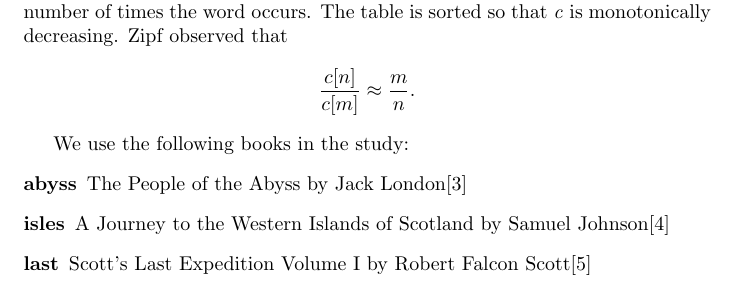
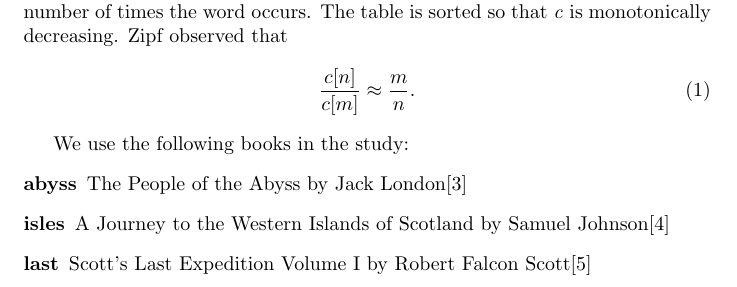
Before and after one commit to fraserphysics/setup_make_novice, a LaTeX document (report.tex): part of page 2 of 6, cut so that both start at the same text. Compiled offline with pdfLaTeX.

```diff
--- a/report.tex
+++ b/report.tex
@@ -1,6 +1,4 @@
-\documentclass[10pt]{article}
-\usepackage{amsmath} % For equation*
-\usepackage{url}     % For the web sites in the bibliography
+\documentclass[]{article}
 \usepackage{verbatim}% For listing head of abyss
 \usepackage[pdftex]{graphicx,color} % For including pdfs
 
@@ -59,9 +57,9 @@
 \emph{w}, is a word and the second column, \emph{c}, is a count of the
 number of times the word occurs.  The table is sorted so that \emph{c}
 is monotonically decreasing.  Zipf observed that
-\begin{equation*}
+\begin{equation}
   \frac{c[n]}{c[m]} \approx \frac{m}{n}.
-\end{equation*}
+\end{equation}
 
 We use the following books in the study:
 \begin{description}
```
Also changed, not shown: local.bib (+2 -0 lines), report.tex (1 more changed lines), 1 other file.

● ● ● ● ●

## Action item
If a line of the data above contains "documentclass", copy it out.

## Solution to the exercise
-\documentclass[10pt]{article}
+\documentclass[]{article}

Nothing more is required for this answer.